  • Jim Woolsey September 28, 2012 05:53 am

    Great Post! I like the newborn pic. I find that I switch between AF one shot and servo when doing newborn photo shoots because some babies are movers and others are not! I definitely prefer one shot but I use servo a lot when shooting weddings, especially during the ceremony when the wedding party, bride, groom etc. are walking up or down the isle.

  • Zvika Shiffer September 28, 2012 04:33 am

    hello, thanks for the tip; i was aware of the AI-Servo functionality but keeping it as permanent (almost) setting and use the AF_ON was completely new to me, thanks again.
    can you sortly comment on using the AI-Focus setting vs. the One shot? (Yes, i own a Canon)...The manufecturer claims that this setting should automatically switch the focus mode if the subject is moving...

  • Frenchy Smith September 28, 2012 01:38 am

    I have started using back button autofocus on my 5D Mk II, it has worked like a charm. I was having some focus problems especially in low light or low contrast situations, but now it works really well.

  • James Brandon September 28, 2012 01:11 am

    Jason - If you don't see the value in it then don't use it. Have you tried setting it up yet? One common thing that I hear a lot from doubters about this method is that separating the focus from the shutter is just adding an extra step and therefore increases the time it takes to take a photo. If I had to reach for the AF-ON button at all this would be true. But the fact is that my thumb rests on top of the AF-ON button now. I think before my thumb probably rested between the AF-ON and the joystick but now my thumb rests about half on the the AF-ON just underneath it. So when it's time to focus on something I just roll my thumb over slightly. It takes no extra time at all because focusing is the first step towards taking the picture.

    The numerous additional advantages I've explained several times in my past articles and in detail in my ebook so I won't go into them here in a comment.

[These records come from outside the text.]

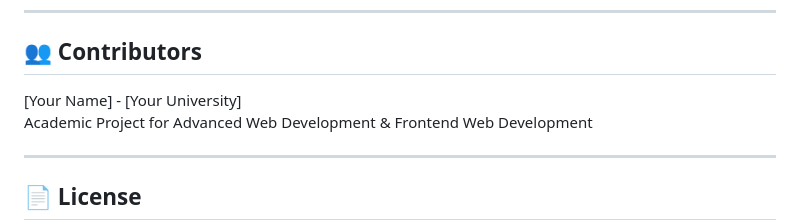
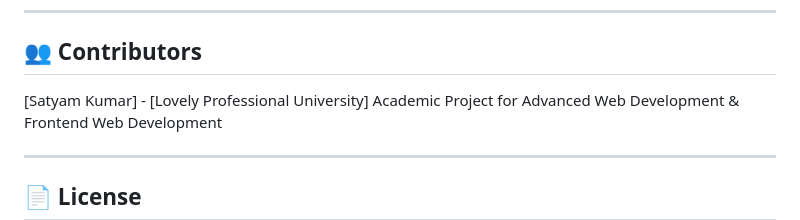
Before and after one commit to satyamkrchy0/academic-potential-evaluator, a Markdown page: README.md, the part around the change. Rendered like a GitHub page.

Commit message:
Update contributor information in README.md

```diff
--- a/README.md
+++ b/README.md
@@ -562,7 +562,7 @@ Get user's prediction history (requires JWT)
 
 ## 👥 Contributors
 
-[Your Name] - [Your University]
+[Satyam Kumar] - [Lovely Professional University]
 Academic Project for Advanced Web Development & Frontend Web Development
 
 ---
```
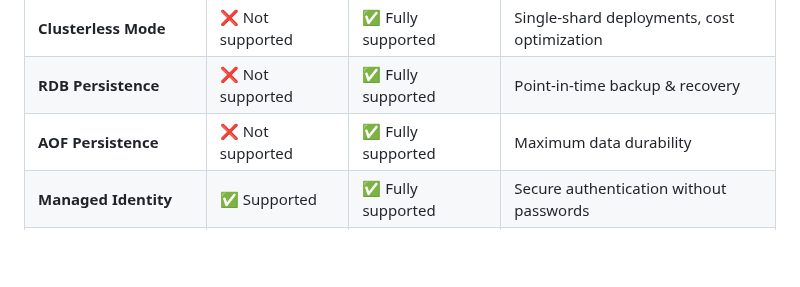
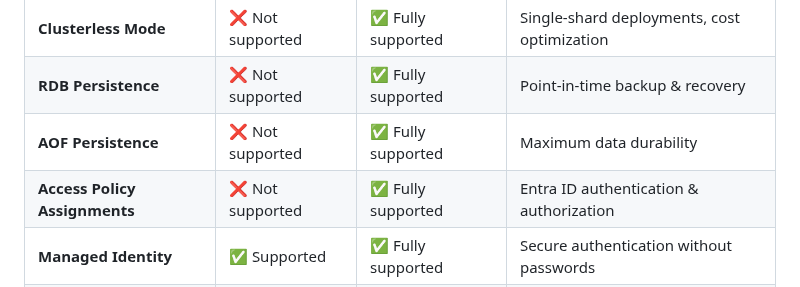
Before and after one commit to tfindelkind-redis/azure-managed-redis-terraform, a Markdown page: README.md, the part around the change. GitHub-like rendering; blank space fills up the shorter version.

Commit message:
Update README.md: Add support details for Access Policy Assignments in Azure Managed Redis

```diff
--- a/README.md
+++ b/README.md
@@ -20,6 +20,7 @@ While the native AzureRM provider now supports Azure Managed Redis, **critical e
 | **Clusterless Mode** | ❌ Not supported | ✅ Fully supported | Single-shard deployments, cost optimization |
 | **RDB Persistence** | ❌ Not supported | ✅ Fully supported | Point-in-time backup & recovery |
 | **AOF Persistence** | ❌ Not supported | ✅ Fully supported | Maximum data durability |
+| **Access Policy Assignments** | ❌ Not supported | ✅ Fully supported | Entra ID authentication & authorization |
 | **Managed Identity** | ✅ Supported | ✅ Fully supported | Secure authentication without passwords |
 | **Customer Managed Keys** | ✅ Supported | ✅ Fully supported | Encryption with your own keys |
 
```
Also changed, not shown: examples/enterprise-security/README.md (+6 -0 lines).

  • Scott September 28, 2012 12:49 am

    You can actually use both modes simultaneously if your camera is set up for back button focus.

  • Adidas Wings Jeremy Scott September 27, 2012 03:37 pm

    Thanks for your post. I also believe that laptop computers have gotten more and more popular lately, and now in many cases are the only type of computer found in a household. This is due to the fact that at the same time actually becoming more and more very affordable, their working power keeps growing to the point where these are as robust as personal computers out of just a few years back.

  • shawmutt September 27, 2012 10:56 am

    All these wonderful settings on my camera, so little time. Thanks for blogging this, another setting demystified!

  • Jason St. Petersburg Photographer September 27, 2012 10:18 am

    Actually, camera manufacturers do all call focus mode the same (AF-S & AF-C), it is only Canon that uses something different. One of the reasons I chose a Nikon D300 was for its extremely convenient and easy to use focus mode switch which allows blind and instant changing between focus modes. Unfortunately, newer Nikon models have the switch in the same place, but it is no longer so easy to toggle between AF-S & AF-C.

    I coincidentally just put up this same photography tip on my own site today: No matter how many times I read about using the AF-ON button, I see no advantage to it. And, I almost never go back and forth multiple times between shooting moving & still subjects. The only time I have consistently done that is when shooting baseball. In that situation, I used AF-C and the AF-L button, and would use that combo before using AF-ON.

  • Kiran @ September 27, 2012 09:06 am

    I've never heard of Al-Servo before. Off to do more research, thanks for the article!

  • Albin September 27, 2012 05:01 am

    Good of you to call attention to this feature. When shooting action I tend, where possible, to try to set DOF to let me lock focus on a fixed object where I anticipate action, like a phone pole the racing bikes will pass, instead of trying to fix on a moving subject. I've never had a good sense of what speeds or angles of motion (Canon) Servo will work well on.